The most important and urgent matter at hand is to stay safe, stay healthy and stay strong. Our overall well-being depends on protecting our physical, emotional, social, spiritual, environmental and financial health, which are all connected. Protecting and maintaining your physical and emotional well-being is the top priority right now.
Some people may worry that the recent stock market decline represents an immediate threat to their financial well-being. My advice to them is simple: Breathe. Don’t panic. Stock market gyrations need not derail your long-term financial well-being, and stressing over them negatively affects your emotional, social and physical well-being.
Unless you are a trader or professional investor, investments held in the stock market should be for intermediate- to long-term goals – goals that are seven or more years away. The longer your time frame, the higher the probability of positive stock-market returns.
Conversely, the shorter your time frame, the higher the likelihood of negative stock-market returns, which is why funds for short-term goals – money needed within the next 12 months – should be invested in safe, liquid investments such as savings accounts, bonds or possibly money-market accounts.
The current situation is a strong reminder why everyone needs an emergency fund of at least six months of living expenses held in safe, liquid investments. If declines of 20% or more make you panicky and itching to sell, do the following two things.

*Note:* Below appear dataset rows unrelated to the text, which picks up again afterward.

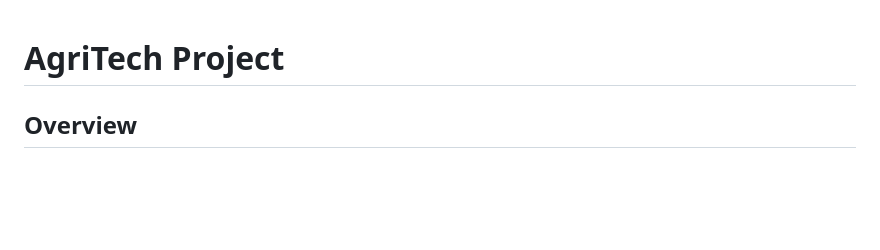
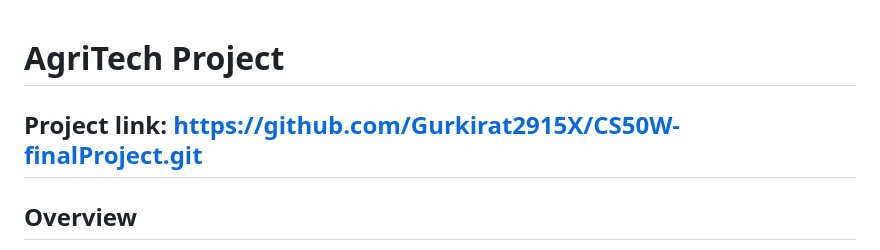
Before and after one commit to Gurkirat2915X/CS50W-finalProject, a Markdown page: README.md, the part around the change. Rendered like a GitHub page; blank space fills up the shorter version.

```diff
--- a/README.md
+++ b/README.md
@@ -1,5 +1,5 @@
 # AgriTech Project
-
+## Project link: https://github.com/Gurkirat2915X/CS50W-finalProject.git
 ## Overview
 
 AgriTech is a comprehensive solution designed to assist farmers and agricultural enthusiasts in identifying plant diseases through image analysis. The project leverages advanced deep learning models, including YOLOv11 and SAM2, to detect and classify diseases affecting various parts of plants such as leaves, stems, and fruits.
```
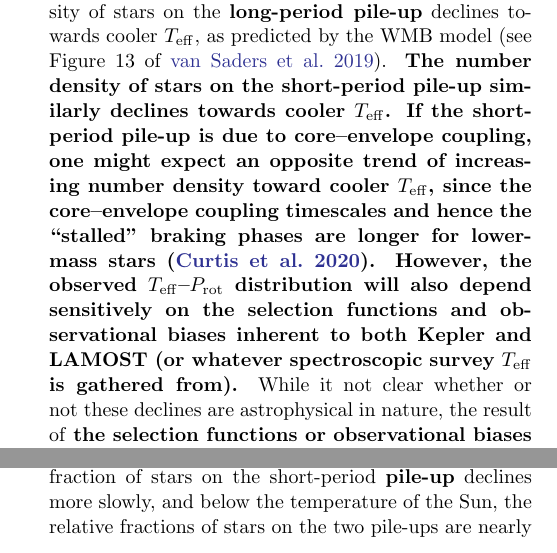
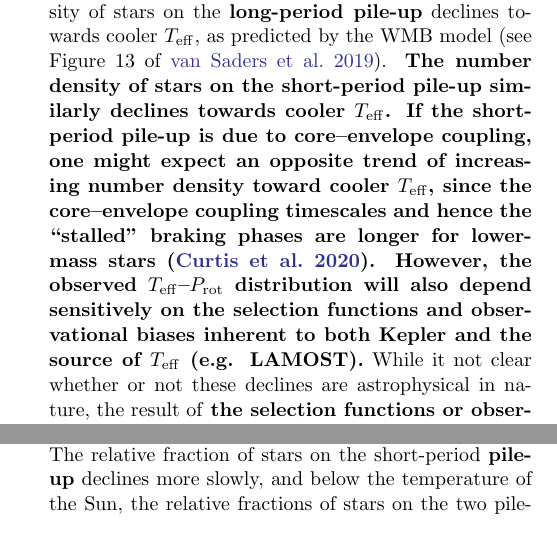
Before and after one commit to trevordavid/rossby-ridge, a LaTeX paper (src/ms.tex): two parts of the columns of page 14 of 27, joined at a grey line, cut so that both start at the same text. Compiled offline with pdfLaTeX.

Commit message:
referee comments

```diff
--- a/src/ms.tex
+++ b/src/ms.tex
@@ -497,7 +497,7 @@ We additionally selected stars on the long-period pile-up from the \lamostmcq sa
 \end{figure*}
 
 \subsection{Where do the pile-ups end?} \label{subsec:extent}
-It appears from Figures~\ref{fig:kde} and \ref{fig:models} that the number density of stars on the \textbf{long-period pile-up} declines towards cooler \teff, as predicted by the WMB model \citep[see Figure 13 of][]{vanSaders2019}. \textbf{The number density of stars on the short-period pile-up similarly declines towards cooler \teff. If the short-period pile-up is due to core–envelope coupling, one might expect an opposite trend of increasing number density toward cooler \teff, since the core–envelope coupling timescales and hence the ``stalled'' braking phases are longer for lower-mass stars \citep{Curtis2020}. However, the observed \teff--\prot distribution will also depend sensitively on the selection functions and observational biases inherent to both Kepler and LAMOST (or whatever spectroscopic survey \teff is gathered from).} While it not clear whether or not these declines are astrophysical in nature, the result of \textbf{the selection functions or observational biases inherent to Kepler or LAMOST}, or some combination of effects, we attempted to characterize the extent of the pile-ups through the following approach. We found through inspection that constant Rossby curves of Ro=0.5 and Ro=1.3 (for the short- and long-period pile-ups, respectively) appear to describe the highest density contours found from Gaussian kernel density estimation of the \lamostmcq sample. In windows of 10~K width we measured the fraction of stars with periods within 1~d of each of the two constant Rossby curves, relative to the total number of stars in that \teff window. We found that the relative fraction of stars on the long-period pile-up declines rapidly between 6500~K and 5800~K, by more than half in that temperature range before plateauing at cooler \teff (Figure~\ref{fig:fraction}). The relative fraction of stars on the short-period \textbf{pile-up} declines more slowly, and below the temperature of the Sun, the relative fractions of stars on the two pile-ups are nearly equal. Thus, it is not yet clear if either pile-up extends to temperatures cooler than \tsun.
+It appears from Figures~\ref{fig:kde} and \ref{fig:models} that the number density of stars on the \textbf{long-period pile-up} declines towards cooler \teff, as predicted by the WMB model \citep[see Figure 13 of][]{vanSaders2019}. \textbf{The number density of stars on the short-period pile-up similarly declines towards cooler \teff. If the short-period pile-up is due to core–envelope coupling, one might expect an opposite trend of increasing number density toward cooler \teff, since the core–envelope coupling timescales and hence the ``stalled'' braking phases are longer for lower-mass stars \citep{Curtis2020}. However, the observed \teff--\prot distribution will also depend sensitively on the selection functions and observational biases inherent to both Kepler and the source of \teff (e.g. LAMOST).} While it not clear whether or not these declines are astrophysical in nature, the result of \textbf{the selection functions or observational biases inherent to Kepler or LAMOST}, or some combination of effects, we attempted to characterize the extent of the pile-ups through the following approach. We found through inspection that constant Rossby curves of Ro=0.5 and Ro=1.3 (for the short- and long-period pile-ups, respectively) appear to describe the highest density contours found from Gaussian kernel density estimation of the \lamostmcq sample. In windows of 10~K width we measured the fraction of stars with periods within 1~d of each of the two constant Rossby curves, relative to the total number of stars in that \teff window. We found that the relative fraction of stars on the long-period pile-up declines rapidly between 6500~K and 5800~K, by more than half in that temperature range before plateauing at cooler \teff (Figure~\ref{fig:fraction}). The relative fraction of stars on the short-period \textbf{pile-up} declines more slowly, and below the temperature of the Sun, the relative fractions of stars on the two pile-ups are nearly equal. Thus, it is not yet clear if either pile-up extends to temperatures cooler than \tsun.
 
 \begin{figure}
     \centering
```
Also changed, not shown: src/ms.tex (1 more changed lines).
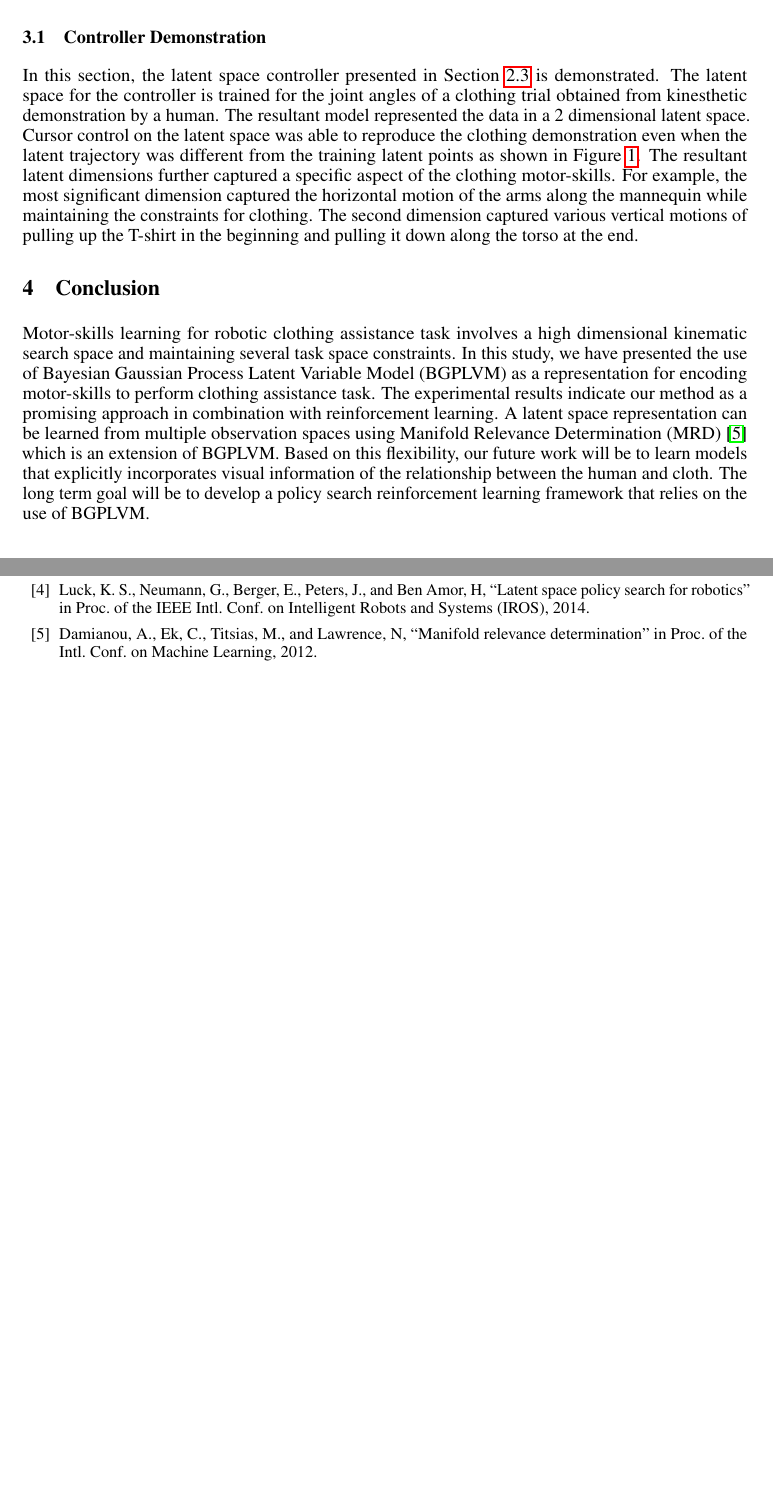
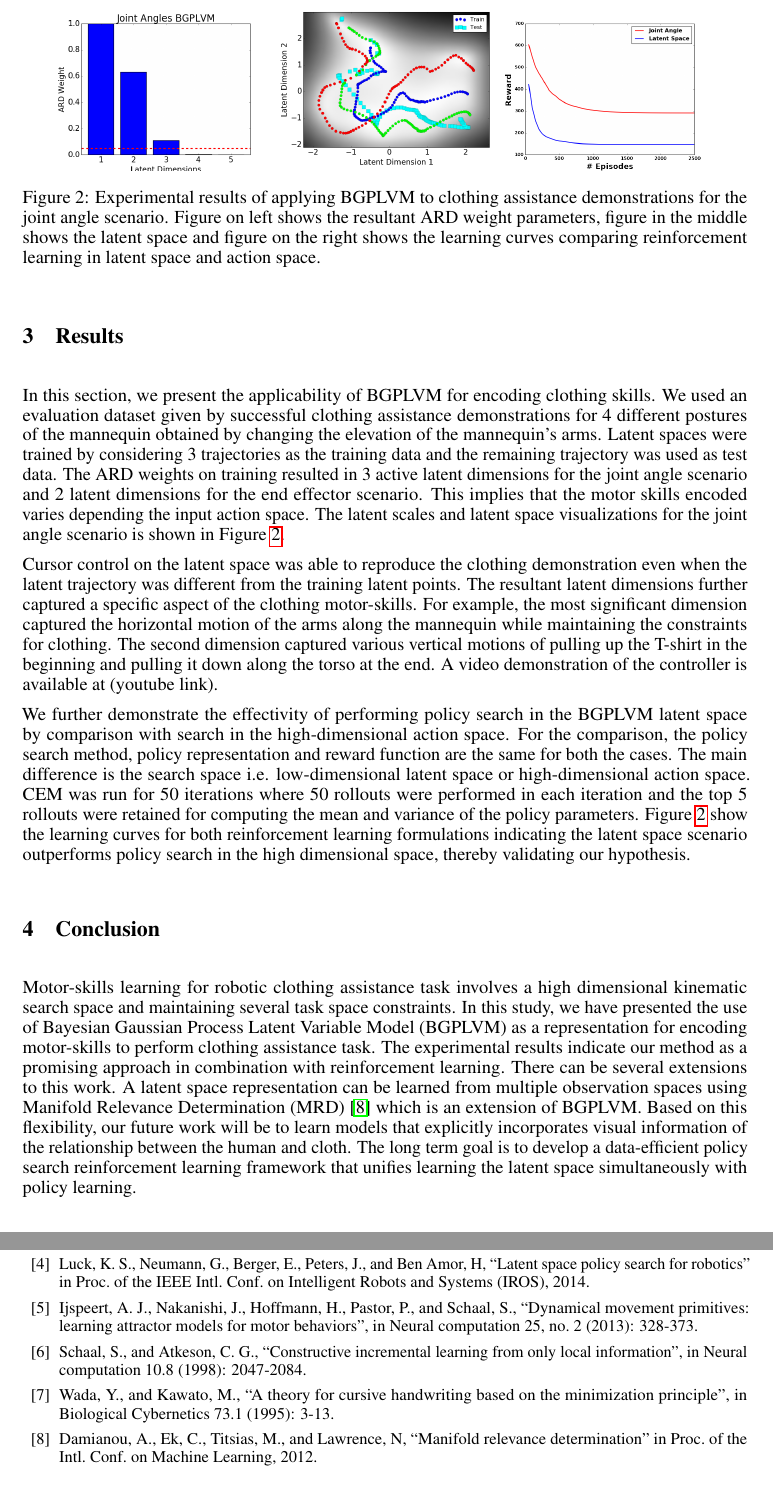
Before and after one commit to buntyke/NIPS2016, a LaTeX paper (Paper/paper.tex): two parts of pages 3 and 4 of 4 before the commit and two parts of pages 4 and 5 of 5 after it, joined at a grey line, cut at the place of the change, the shorter picture padded with empty space. The pictures show the PDF file Paper/paper.pdf that the author committed with the source.

Commit message:
[major] complete first draft of paper

```diff
--- a/Paper/paper.tex
+++ b/Paper/paper.tex
@@ -47,3 +47,10 @@ The rest of the paper is structured as follows. The proposed framework is presen
 \section{Proposed Method}
 \label{section:method}
 
+\begin{figure}
+  \centering
+  \includegraphics[width=0.8\textwidth]{overview.png}
+  \caption{Overview of proposed framework. Figure on the left shows the setup for clothing assistance and the figure on the right shows the latent space encoding the motor skills. This latent space can be used a tool for Learning from Demonstration (LfD) and also for data-efficient reinforcement learning.}
+  \label{figure:overview}
+\end{figure}
+In this study, we explore the suitability of using Bayesian Gaussian Process Latent Variable Model (BGPLVM) to learn a latent space as a low dimensional representation of motor skills for clothing assistance. This section is divided into three parts. Section~\ref{section:bgplvm} provides the formulation of BGPLVM, Section~\ref{section:clothassist} presents the application of BGPLVM in the clothing assistance framework and Section~\ref{section:latentrl} includes the formulation of a policy search framework that relies on the use of this representation.
@@ -76,5 +82,5 @@ The ARD weights $\alpha_q$ describe the relevance of each dimension and zero wei
 Efficient computations to handle test data is further described in \cite{bgplvm}.
 
 \subsection{Motor Skills Representation using BGPLVM}
-\label{section:controller}
+\label{section:clothassist}
 
@@ -84,4 +90,4 @@ The dataset, $\mathbf{Y}$, was obtained from successful clothing assistance demo
 
 \subsection{Latent Space Reinforcement Learning}
-\label{section:latentspace}
+\label{section:latentrl}
 
@@ -90,3 +98,11 @@ The latent space learned using BGPLVM is an efficient search space to learn poli
 \section{Results}
 \label{section:results}
 
+\begin{figure}
+  \centering
+  \includegraphics[width=0.3\textwidth]{latentscales.png}
+  \includegraphics[width=0.3\textwidth]{latentspace.png}
+  \includegraphics[width=0.3\textwidth]{rlcurve.png}
+  \caption{Experimental results of applying BGPLVM to clothing assistance demonstrations for the joint angle scenario. Figure on left shows the resultant ARD weight parameters, figure in the middle shows the latent space and figure on the right shows the learning curves comparing reinforcement learning in latent space and action space.}
+  \label{figure:results}
+\end{figure}
@@ -94,8 +109,9 @@ In this section, we present the results of using BGPLVM as a representation for
 
-\subsection{Controller Demonstration}
-\label{section:controllerres}
+In this section, we present the applicability of BGPLVM for encoding clothing skills. We used an evaluation dataset given by successful clothing assistance demonstrations for 4 different postures of the mannequin obtained by changing the elevation of the mannequin's arms. Latent spaces were trained by considering 3 trajectories as the training data and the remaining trajectory was used as test data. The ARD weights on training resulted in 3 active latent dimensions for the joint angle scenario and 2 latent dimensions for the end effector scenario. This implies that the motor skills encoded varies depending the input action space. The latent scales and latent space visualizations for the joint angle scenario is shown in Figure~\ref{figure:results}.
 
-In this section, the latent space controller presented in Section~\ref{section:controller} is demonstrated. The latent space for the controller is trained for the joint angles of a clothing trial obtained from kinesthetic demonstration by a human. The resultant model represented the data in a 2 dimensional latent space. Cursor control on the latent space was able to reproduce the clothing demonstration even when the latent trajectory was different from the training latent points as shown in Figure~\ref{figure:controller}. The resultant latent dimensions further captured a specific aspect of the clothing motor-skills. For example, the most significant dimension captured the horizontal motion of the arms along the mannequin while maintaining the constraints for clothing. The second dimension captured various vertical motions of pulling up the T-shirt in the beginning and pulling it down along the torso at the end.
+Cursor control on the latent space was able to reproduce the clothing demonstration even when the latent trajectory was different from the training latent points. The resultant latent dimensions further captured a specific aspect of the clothing motor-skills. For example, the most significant dimension captured the horizontal motion of the arms along the mannequin while maintaining the constraints for clothing. The second dimension captured various vertical motions of pulling up the T-shirt in the beginning and pulling it down along the torso at the end. A video demonstration of the controller is available at (youtube link).
+
+We further demonstrate the effectivity of performing policy search in the BGPLVM latent space by comparison with search in the high-dimensional action space. For the comparison, the policy search method, policy representation and reward function are the same for both the cases. The main difference is the search space i.e. low-dimensional latent space or high-dimensional action space. CEM was run for 50 iterations where 50 rollouts were performed in each iteration and the top 5 rollouts were retained for computing the mean and variance of the policy parameters. Figure~\ref{figure:results} show the learning curves for both reinforcement learning formulations indicating the latent space scenario outperforms policy search in the high dimensional space, thereby validating our hypothesis.
 
 \section{Conclusion}
 \label{section:conclusion}
```
Also changed, not shown: Paper/paper.pdf, Paper/paper.tex (23 more changed lines).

Firstly, is to maintain a diversified portfolio that includes cash, bonds and other growth assets to limit the downside risk. The price for reduced risk is a reduction in potential reward; holding too much in lower-risk assets will reduce the expected returns and potential future value of a portfolio. To stay on track, investors with diversified portfolios should periodically, and at least annually, check the portfolio’s asset allocation to be sure that the investment mix will provide the returns they need within a risk level they are willing and able to tolerate.
Secondly, avoid checking your balances too frequently, especially after the first quarter we’ve just experienced, and particularly if it causes stress or prompts you to deviate from your established financial plan. You could also adopt a mantra or enlist a financial buddy to help you stay calm and avoid panicking.
According to Benjamin Franklin, an investment in knowledge pays the best dividends. Educating yourself about investments and understanding the risks and rewards of long-term investing could help reduce short-term fear and stress and help you achieve and enjoy financial well-being. For those who are interested, the internet offers countless financial and educational tools to help identify risk tolerance, build and/or evaluate a portfolio for risk and return expectations, and develop a suitable financial plan.
For a more personal touch, book a financial coaching session with our firm.
Most importantly, focus on your long-term financial goals. In the short-term, the stock market goes up and it goes down, over the long term, the trend slopes upward. Breathe. Don’t panic.